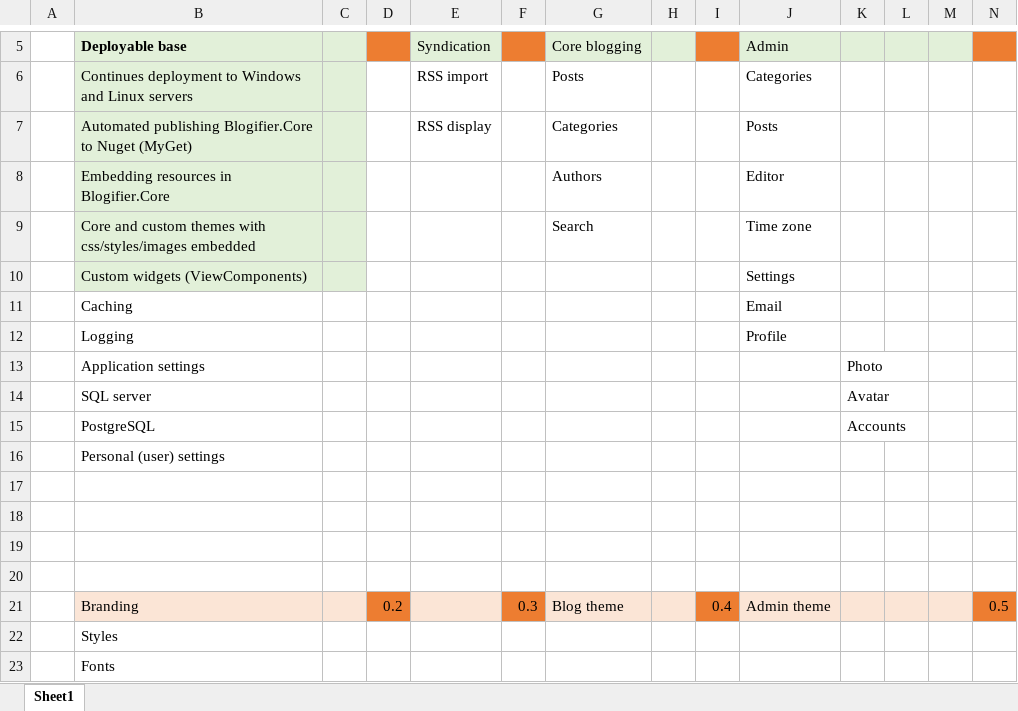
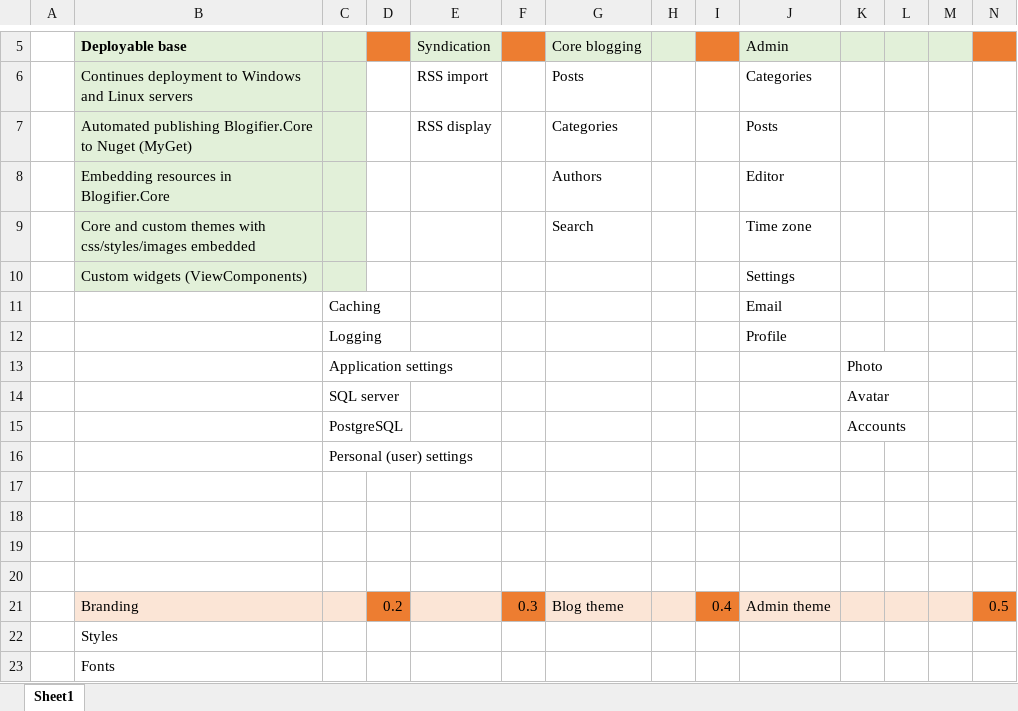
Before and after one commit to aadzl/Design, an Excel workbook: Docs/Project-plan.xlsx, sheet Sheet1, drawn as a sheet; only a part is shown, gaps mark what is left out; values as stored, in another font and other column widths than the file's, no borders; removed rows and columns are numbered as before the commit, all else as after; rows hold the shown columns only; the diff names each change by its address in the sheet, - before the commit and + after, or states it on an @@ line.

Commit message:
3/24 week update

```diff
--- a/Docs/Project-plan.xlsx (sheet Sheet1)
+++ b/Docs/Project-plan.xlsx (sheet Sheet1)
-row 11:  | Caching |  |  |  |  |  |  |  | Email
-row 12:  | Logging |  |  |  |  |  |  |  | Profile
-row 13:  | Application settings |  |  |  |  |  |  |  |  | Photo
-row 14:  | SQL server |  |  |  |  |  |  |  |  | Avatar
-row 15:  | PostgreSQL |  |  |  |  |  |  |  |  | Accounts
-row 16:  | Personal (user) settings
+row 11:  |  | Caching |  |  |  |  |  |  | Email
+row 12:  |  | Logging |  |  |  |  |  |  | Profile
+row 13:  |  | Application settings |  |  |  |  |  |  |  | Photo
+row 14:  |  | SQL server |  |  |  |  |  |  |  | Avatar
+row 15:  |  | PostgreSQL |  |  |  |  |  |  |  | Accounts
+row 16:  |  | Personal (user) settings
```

§ §

What you have to do: The answer must be a single number: the count of lines in the listing that hold the string "sheet".

Exercise response: 3